M.S. Butler / StateImpact Florida
Enterprise Avenue contains the banking, shopping and dining destinations for students visiting Enterprise Village.
The first time some students learn about finances is during a high school economics class. Others learn by trial and error, but one program in the Tampa Bay area already has a history of helping students get an early start on making sense of their finances.
Here in central Pinellas County, just like any community in America, it’s early morning and everyone is beginning to show up for work.
Buses are unloading and students are heading to businesses like Verizon, Duke Energy and CVS Pharmacy which are getting ready to open.
But here on Enterprise Avenue all of these businesses are being run by fifth graders.
The students line up and shuffle their way impatiently into a building where the inside looks like a cross between a small town Main Street and a shopping mall. There’s a city hall decorated with patriotic bunting at one end and the local newspaper office at the other.
This is all part of Enterprise Village, a self-contained small town. It’s where elementary students get first-hand experience as business owners, employees and consumers.
Gov. Rick Scott’s veto of $3 million to study school technology may prevent the state from spending $60 million set aside in the budget for technology.
One study says there are at least 188 public and charter schools named for Confederate leaders. Florida has already recently grappled with controversy over the name of one public high school. Now there is a growing chorus of those who wish to rename them nationwide.

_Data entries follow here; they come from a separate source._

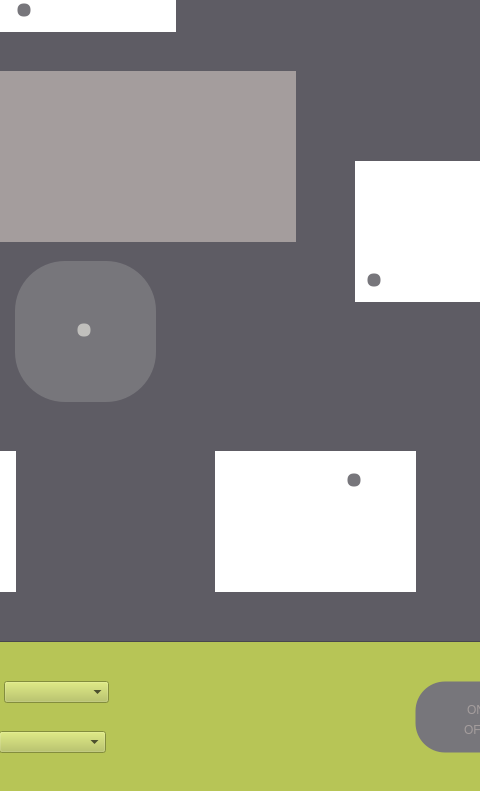
Before: the Qt Designer form AED-Simulator/mainwindow.ui in MrcsM/COMP3004-FinalProject, drawn with Qt 5; both pictures show x 455 to 935 and y 129 to 920 of the 1037 by 920 pixel window.
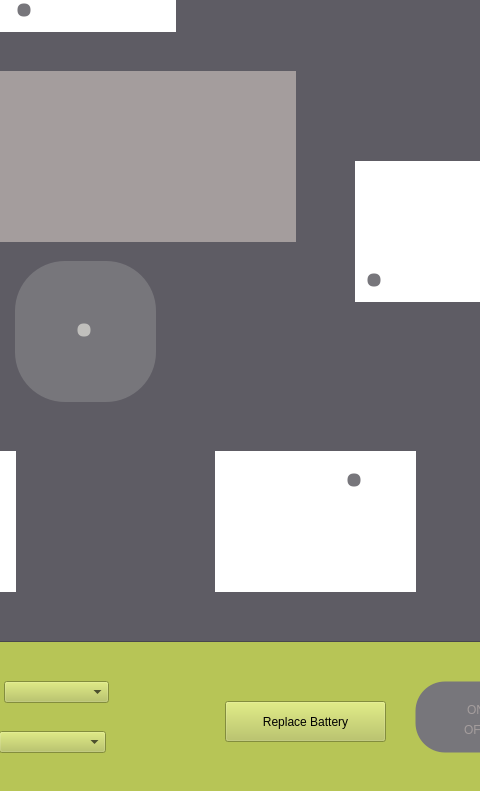
After: the same form once the commit is applied. Icons and pictures are not drawn.

What changed in the file:
```diff
--- a/AED-Simulator/mainwindow.ui
+++ b/AED-Simulator/mainwindow.ui
@@ -66,9 +66,9 @@
      <widget class="QLabel" name="elapsed_time">
       <property name="geometry">
        <rect>
-        <x>230</x>
+        <x>250</x>
         <y>0</y>
-        <width>201</width>
+        <width>181</width>
         <height>20</height>
        </rect>
       </property>
@@ -770,6 +770,19 @@
      <string>Fail Self Test</string>
     </property>
    </widget>
+   <widget class="QPushButton" name="batteryButton">
+    <property name="geometry">
+     <rect>
+      <x>680</x>
+      <y>830</y>
+      <width>161</width>
+      <height>41</height>
+     </rect>
+    </property>
+    <property name="text">
+     <string>Replace Battery</string>
+    </property>
+   </widget>
    <zorder>frame</zorder>
    <zorder>power_button</zorder>
    <zorder>status_indicator</zorder>
```
Left out of the diff: 17 changed lines with no effect on the pictures.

Seeking to prevent head off poor performing schools expanding from one district to another, the State Board of Education took measures to require applicants of new charter schools to disclose past problems on new application forms.
John O'Connor / StateImpact Florida
Gov. Rick Scott issued a record amount of budget vetoes Tuesday, including many education projects.
Gov. Rick Scott’s budget veto list broke records Tuesday, and education projects weren’t spared despite Scott’s emphasis on K-12 funding this year.
In total, Scott vetoed $461.4 million from the now $78.7 billion spending plan. Scott signed the plan in private Tuesday and the budget takes effect July 1.
Among the largest items Scott trimmed was $15 million for the University of Central Florida to build a campus in downtown Orlando. Many of the education cuts were for new campus buildings or renovations: $8 million to renovate Norman Hall at the University of Florida; $5 million to buy land for Florida International University; $3 million to treat mold at FIU; $3 million for a new southern campus for Hillsborough Community College.
Scott also eliminated money for programs K-12 school districts rely on, such as $1.5 million for Teach for America. Teach for America plucks recent college grads from campus and runs them through a boot camp training program. Critics say TFA provides inadequate training, but Miami-Dade and other large Florida districts rely on TFA to bolster their teacher roster.
Several states have been shifting money they provide for scholarships for financially needy students to more merit based scholarships that tend to benefit students from well-off families. This often leaves low-income students with fewer options to fund their educations. In Florida almost half of low-income students were denied funds last year.